Sunday, 5 June 2011

Book Review: Red April by Santiago Roncagliolo

Santiago Roncagliolo's Red April (orig: Abril rojo, translated by Edith Grossman) has been out for a while now, and it's been on my reading list for some time as well. I finally got around to ordering it and then devoured it in three days, putting aside my other reading to do so - which is pretty much a recommendation in itself.

The book is both a whodunit and an investigation into the darkest side of Peru's recent history, caught between the violence of the Shining Path and the violence of those sent to fight them. The descriptions of Ayacucho are recognisable to anyone who has been there, even those who have only visited briefly, as I did.

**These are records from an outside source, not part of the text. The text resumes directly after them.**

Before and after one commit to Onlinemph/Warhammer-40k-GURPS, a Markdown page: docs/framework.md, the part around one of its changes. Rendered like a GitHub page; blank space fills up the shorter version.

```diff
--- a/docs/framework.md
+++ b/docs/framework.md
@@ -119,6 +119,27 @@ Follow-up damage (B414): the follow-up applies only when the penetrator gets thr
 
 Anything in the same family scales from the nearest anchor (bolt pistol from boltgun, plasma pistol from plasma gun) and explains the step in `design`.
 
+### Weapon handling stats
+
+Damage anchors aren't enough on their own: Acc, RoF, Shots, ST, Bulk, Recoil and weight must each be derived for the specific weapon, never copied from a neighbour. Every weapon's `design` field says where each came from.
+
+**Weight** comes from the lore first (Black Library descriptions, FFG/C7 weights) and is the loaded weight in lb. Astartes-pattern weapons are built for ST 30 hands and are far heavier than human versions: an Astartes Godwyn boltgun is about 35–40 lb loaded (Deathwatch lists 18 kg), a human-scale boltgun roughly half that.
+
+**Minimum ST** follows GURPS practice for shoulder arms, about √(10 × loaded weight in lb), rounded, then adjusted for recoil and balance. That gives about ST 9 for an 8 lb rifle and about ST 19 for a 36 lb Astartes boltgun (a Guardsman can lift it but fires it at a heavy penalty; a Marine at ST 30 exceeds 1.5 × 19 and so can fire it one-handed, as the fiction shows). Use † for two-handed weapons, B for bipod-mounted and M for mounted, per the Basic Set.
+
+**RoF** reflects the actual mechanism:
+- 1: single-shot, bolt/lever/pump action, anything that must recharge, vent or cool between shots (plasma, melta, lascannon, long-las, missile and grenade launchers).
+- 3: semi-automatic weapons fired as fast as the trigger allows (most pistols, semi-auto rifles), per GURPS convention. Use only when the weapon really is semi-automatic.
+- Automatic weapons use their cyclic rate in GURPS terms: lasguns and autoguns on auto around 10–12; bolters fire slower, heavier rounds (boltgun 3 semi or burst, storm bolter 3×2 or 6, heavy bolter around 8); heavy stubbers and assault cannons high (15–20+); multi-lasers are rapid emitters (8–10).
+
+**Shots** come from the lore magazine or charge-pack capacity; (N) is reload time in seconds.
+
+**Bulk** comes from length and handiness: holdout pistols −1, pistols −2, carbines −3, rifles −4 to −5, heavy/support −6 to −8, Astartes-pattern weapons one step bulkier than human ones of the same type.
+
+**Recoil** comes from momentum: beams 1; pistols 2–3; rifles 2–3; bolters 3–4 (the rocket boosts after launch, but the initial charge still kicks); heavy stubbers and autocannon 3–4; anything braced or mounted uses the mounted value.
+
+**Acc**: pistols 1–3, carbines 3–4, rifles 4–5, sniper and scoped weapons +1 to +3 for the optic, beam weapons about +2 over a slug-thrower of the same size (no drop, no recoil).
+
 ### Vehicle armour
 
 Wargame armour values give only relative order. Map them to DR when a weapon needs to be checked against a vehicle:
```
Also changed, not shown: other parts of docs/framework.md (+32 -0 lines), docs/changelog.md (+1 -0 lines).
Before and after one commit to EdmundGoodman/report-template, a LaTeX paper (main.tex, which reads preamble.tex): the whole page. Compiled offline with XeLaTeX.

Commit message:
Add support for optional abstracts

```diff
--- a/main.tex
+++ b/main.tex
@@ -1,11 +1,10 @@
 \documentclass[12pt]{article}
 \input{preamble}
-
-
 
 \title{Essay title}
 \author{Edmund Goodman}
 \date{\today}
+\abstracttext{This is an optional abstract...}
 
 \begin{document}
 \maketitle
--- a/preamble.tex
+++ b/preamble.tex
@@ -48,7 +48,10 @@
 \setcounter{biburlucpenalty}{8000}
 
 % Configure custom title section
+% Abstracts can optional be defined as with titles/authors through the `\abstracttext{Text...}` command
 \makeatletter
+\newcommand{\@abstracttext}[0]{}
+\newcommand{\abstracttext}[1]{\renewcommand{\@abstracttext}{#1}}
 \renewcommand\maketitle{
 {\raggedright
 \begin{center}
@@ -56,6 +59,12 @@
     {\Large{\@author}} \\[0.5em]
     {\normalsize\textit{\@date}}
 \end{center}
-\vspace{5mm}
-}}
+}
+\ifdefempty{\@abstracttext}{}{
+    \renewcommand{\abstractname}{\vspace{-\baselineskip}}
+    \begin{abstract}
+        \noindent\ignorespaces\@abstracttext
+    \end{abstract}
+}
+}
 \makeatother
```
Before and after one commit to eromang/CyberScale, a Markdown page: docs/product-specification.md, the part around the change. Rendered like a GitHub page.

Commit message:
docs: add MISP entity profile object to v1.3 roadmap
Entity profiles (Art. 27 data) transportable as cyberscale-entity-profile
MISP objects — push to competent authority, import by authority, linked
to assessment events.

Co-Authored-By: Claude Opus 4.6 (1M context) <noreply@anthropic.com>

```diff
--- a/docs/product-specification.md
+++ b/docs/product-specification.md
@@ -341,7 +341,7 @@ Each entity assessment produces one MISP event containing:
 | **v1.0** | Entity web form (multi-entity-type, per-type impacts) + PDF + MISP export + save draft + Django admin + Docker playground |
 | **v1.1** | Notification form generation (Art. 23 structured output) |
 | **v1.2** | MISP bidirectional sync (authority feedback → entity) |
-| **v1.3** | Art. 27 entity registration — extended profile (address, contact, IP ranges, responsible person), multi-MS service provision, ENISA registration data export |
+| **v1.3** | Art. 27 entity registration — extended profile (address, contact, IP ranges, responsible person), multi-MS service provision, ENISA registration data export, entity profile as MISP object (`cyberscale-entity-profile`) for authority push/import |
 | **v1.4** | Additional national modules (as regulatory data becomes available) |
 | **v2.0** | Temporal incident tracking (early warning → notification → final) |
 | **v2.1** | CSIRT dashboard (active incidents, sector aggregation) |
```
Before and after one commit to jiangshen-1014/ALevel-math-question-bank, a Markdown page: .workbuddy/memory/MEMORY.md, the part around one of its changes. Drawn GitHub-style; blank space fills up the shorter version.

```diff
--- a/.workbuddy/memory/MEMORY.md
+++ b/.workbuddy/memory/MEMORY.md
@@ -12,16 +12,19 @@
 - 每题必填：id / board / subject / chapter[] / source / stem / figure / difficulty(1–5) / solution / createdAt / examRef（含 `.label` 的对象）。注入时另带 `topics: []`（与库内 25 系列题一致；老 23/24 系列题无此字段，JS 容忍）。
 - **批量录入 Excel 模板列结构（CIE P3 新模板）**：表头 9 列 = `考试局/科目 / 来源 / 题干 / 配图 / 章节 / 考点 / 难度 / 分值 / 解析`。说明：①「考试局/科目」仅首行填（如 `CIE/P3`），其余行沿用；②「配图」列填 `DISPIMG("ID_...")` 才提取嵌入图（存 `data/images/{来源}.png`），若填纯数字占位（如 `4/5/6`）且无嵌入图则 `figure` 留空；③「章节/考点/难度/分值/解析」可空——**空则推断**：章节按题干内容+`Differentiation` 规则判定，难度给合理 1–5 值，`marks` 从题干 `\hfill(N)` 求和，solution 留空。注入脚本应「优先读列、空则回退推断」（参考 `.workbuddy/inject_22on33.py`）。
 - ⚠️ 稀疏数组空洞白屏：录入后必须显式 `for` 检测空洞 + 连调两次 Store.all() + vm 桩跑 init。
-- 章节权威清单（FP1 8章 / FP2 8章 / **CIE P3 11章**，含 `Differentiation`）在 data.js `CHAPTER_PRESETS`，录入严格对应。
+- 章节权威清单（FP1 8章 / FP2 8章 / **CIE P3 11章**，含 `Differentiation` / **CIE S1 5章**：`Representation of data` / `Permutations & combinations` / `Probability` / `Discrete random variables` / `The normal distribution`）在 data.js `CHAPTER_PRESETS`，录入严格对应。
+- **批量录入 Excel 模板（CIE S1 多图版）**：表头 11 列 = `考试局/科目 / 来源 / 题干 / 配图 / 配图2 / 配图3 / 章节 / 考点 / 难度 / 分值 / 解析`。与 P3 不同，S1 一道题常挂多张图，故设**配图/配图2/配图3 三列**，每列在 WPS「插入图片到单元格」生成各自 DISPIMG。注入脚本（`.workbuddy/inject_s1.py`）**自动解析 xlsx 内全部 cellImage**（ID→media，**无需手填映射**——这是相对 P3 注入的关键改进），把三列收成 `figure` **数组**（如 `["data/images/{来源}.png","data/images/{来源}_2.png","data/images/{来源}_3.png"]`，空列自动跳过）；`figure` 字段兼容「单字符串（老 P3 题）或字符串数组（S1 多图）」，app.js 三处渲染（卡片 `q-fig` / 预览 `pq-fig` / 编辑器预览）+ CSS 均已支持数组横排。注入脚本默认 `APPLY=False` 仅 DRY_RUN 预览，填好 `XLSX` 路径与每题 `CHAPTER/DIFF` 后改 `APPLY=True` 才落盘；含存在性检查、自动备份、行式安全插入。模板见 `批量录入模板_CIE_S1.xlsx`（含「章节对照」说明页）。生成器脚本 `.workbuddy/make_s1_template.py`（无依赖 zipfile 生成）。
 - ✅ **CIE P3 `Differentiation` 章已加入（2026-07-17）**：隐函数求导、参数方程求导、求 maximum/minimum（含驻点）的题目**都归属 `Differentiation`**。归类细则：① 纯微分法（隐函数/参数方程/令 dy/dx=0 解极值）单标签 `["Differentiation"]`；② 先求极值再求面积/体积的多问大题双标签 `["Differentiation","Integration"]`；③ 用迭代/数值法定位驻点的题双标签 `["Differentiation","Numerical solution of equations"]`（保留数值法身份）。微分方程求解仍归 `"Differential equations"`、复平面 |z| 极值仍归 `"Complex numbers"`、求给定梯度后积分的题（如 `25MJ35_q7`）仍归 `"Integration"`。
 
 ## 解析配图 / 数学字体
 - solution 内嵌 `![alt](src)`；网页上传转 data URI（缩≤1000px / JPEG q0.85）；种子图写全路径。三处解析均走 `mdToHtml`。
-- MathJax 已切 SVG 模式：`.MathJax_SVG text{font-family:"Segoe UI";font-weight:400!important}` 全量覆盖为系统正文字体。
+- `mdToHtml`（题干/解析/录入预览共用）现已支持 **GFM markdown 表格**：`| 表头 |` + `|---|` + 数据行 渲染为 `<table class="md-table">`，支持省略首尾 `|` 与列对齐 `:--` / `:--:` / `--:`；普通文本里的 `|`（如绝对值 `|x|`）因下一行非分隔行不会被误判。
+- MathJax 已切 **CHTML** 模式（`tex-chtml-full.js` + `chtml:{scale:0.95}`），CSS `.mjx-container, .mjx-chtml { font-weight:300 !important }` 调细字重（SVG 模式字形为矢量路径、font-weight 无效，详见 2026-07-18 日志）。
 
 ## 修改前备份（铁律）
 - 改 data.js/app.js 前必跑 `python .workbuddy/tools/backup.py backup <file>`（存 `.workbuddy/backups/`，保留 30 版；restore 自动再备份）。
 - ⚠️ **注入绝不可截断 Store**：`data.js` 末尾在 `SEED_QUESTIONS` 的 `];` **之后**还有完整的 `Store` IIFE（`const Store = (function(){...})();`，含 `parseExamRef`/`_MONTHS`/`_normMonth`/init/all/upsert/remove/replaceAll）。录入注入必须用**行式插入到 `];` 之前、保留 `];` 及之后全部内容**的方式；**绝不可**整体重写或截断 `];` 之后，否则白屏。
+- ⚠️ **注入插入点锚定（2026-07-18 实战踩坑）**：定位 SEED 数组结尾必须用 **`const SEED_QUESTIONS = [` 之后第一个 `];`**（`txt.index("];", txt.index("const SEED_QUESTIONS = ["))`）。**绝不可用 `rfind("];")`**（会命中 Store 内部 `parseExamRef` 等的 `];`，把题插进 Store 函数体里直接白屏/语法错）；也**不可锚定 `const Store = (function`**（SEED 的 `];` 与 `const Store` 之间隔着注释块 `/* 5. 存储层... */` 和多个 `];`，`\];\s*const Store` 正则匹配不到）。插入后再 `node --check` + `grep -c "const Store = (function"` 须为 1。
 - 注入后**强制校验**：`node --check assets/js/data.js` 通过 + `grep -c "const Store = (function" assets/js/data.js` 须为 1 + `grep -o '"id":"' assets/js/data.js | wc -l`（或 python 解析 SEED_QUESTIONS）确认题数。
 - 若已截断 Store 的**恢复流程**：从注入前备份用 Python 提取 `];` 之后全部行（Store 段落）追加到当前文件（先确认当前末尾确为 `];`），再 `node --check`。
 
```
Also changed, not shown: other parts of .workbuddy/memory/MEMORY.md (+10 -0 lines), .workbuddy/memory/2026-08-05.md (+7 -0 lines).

It's set in the period leading up to Easter in 2000, when the terrorists have supposedly been defeated and tourists need to be encouraged to return, but it soon becomes very clear that the "peace" masks continuing atrocities and deep trauma.

Assistant District Prosecutor FĂ©lix Chacaltana is happiest behind his desk, writing well-punctuated reports which nobody reads, but he becomes drawn into tracking down a serial killer and also turns out to have a dark side of his own. Chacaltana is sensitively drawn and provides both comic relief and some of the book's most challenging moments.

This book keeps the pages turning and the reader guessing until the very end. Highly recommended.

See also:
'Red April' wins the Independent Foreign Fiction Prize (Independent)
Red April by Santiago Roncagliolo (Guardian)

1 comment:

Lauren said...

I loved this book too! I hope your review inspires others to read it as well.